Lot accession information from natural history collections represents a potentially vital source of large datasets to test biodiversity, biogeography and macroecology hypotheses. But does such information provide an accurate portrayal of the natural world? We review the many types of bias and error intrinsic to museum collection data and consider how these factors may affect their ability to accurately test ecological hypotheses.
We considered all Texas land snail collections from the two major repositories in the state and compared them with an ecological sample drawn across the same landscape. We found that museum collection localities were biased in favour of regions with higher human population densities and iconic destinations. They also tended to be made during attractive temporal windows. Small, uncharismatic taxa tended to be under-collected while larger, charismatic species were over-collected. As a result, for most species it was impossible to use museum lot frequency to accurately predict frequency and abundance in an ecological sample. Species misidentification rate was approximately 20%, while 4% of lots represented more than one species. Errors were spread across the entire shell size spectrum and were present in 75% of taxonomic families. Contingency table analysis documented significant dependence of both misidentification and mixed lot rates upon shell size and family richness.
Researchers should limit their use of museum record data to situations where their inherent biases and errors are irrelevant, rectifiable or explicitly considered. At the same time museums should begin incorporating expert specimen verification into their digitization programs.
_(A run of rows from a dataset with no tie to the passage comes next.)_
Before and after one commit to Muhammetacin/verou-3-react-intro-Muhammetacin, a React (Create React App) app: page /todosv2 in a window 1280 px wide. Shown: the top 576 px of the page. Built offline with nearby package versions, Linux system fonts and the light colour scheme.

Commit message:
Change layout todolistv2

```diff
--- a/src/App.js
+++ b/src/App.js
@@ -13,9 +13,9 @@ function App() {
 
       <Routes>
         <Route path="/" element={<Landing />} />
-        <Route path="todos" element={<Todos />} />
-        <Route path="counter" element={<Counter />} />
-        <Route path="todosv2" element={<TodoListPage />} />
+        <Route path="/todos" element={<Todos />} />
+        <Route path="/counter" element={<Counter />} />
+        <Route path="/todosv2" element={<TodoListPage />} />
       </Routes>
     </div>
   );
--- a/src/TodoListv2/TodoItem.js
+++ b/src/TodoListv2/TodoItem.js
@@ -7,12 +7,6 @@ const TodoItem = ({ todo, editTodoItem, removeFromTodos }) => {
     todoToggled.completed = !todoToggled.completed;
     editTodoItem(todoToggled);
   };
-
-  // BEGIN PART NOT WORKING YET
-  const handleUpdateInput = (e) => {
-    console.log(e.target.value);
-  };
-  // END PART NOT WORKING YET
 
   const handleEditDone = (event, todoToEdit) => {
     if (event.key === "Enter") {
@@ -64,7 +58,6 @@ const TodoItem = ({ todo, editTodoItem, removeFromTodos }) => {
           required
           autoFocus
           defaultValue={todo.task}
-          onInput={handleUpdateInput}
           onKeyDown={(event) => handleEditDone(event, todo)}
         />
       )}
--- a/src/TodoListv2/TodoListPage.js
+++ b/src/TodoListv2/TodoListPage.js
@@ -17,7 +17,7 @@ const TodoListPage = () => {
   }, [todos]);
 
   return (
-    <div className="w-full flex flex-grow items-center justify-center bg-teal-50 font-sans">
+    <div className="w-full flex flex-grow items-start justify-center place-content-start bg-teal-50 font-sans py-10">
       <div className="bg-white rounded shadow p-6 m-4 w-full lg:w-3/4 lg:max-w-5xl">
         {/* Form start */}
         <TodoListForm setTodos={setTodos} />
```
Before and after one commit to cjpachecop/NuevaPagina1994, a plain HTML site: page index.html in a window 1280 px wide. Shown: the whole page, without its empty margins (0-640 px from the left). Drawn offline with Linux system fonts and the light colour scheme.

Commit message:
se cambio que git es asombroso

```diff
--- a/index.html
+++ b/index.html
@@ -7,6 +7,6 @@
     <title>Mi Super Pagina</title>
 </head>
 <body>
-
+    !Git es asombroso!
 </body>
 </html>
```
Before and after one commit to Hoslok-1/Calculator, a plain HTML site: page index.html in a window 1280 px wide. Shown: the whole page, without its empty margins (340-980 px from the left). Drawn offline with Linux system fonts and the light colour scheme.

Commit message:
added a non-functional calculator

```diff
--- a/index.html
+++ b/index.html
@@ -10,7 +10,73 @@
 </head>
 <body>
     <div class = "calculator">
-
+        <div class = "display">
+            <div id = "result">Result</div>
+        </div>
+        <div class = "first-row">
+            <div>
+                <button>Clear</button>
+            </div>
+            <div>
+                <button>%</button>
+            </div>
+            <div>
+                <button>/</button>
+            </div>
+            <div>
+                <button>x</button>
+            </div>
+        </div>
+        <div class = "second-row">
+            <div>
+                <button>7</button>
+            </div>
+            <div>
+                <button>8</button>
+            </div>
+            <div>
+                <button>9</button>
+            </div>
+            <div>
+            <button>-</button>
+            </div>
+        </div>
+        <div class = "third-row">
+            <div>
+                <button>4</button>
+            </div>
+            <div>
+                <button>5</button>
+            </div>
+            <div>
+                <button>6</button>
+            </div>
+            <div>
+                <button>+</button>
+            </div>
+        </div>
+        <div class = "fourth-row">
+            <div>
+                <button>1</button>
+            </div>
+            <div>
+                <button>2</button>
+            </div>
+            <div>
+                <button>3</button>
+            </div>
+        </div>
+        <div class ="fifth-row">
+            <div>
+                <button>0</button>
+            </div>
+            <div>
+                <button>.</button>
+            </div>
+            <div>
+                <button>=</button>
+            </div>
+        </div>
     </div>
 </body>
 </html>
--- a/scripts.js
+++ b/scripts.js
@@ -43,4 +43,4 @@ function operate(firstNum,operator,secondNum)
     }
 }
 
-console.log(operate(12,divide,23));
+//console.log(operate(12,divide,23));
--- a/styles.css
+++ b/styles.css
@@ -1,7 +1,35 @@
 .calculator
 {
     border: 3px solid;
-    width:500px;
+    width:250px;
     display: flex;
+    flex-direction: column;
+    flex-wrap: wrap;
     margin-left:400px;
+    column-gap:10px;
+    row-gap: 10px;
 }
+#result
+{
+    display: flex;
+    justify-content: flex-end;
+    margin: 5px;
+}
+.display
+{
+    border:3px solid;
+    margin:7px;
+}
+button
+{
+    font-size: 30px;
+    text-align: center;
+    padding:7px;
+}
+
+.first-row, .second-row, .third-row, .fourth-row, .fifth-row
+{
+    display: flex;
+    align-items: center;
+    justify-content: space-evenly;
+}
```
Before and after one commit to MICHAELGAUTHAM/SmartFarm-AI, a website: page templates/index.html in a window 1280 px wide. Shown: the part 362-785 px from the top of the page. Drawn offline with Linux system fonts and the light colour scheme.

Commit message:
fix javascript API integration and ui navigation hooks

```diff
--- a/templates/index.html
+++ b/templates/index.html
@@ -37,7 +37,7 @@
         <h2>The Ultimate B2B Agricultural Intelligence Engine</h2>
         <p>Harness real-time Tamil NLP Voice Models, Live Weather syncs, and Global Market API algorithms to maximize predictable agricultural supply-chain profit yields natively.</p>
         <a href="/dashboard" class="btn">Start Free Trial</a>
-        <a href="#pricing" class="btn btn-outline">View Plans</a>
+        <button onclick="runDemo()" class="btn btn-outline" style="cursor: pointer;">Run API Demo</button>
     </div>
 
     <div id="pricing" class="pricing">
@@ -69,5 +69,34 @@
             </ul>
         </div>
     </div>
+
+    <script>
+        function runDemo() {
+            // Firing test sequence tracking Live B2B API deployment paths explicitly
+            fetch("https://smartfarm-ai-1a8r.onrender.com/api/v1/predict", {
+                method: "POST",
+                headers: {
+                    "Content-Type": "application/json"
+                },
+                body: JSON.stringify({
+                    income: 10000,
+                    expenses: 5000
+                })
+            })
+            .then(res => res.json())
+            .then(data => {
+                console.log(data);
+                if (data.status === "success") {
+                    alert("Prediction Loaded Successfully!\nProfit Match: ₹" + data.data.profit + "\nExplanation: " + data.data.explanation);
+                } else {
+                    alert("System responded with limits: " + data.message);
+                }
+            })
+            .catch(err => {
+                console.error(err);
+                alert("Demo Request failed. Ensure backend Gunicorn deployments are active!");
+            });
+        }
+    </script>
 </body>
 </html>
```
Nekola, JC, Hutchins, BT, Schofield, A, Najev, B, Perez, KE. Caveat consumptor notitia museo: Let the museum data user beware. Global Ecol Biogeogr. 2019; 28: 1722– 1734. https://doi.org/10.1111/geb.12995
Global Ecol Biogeogr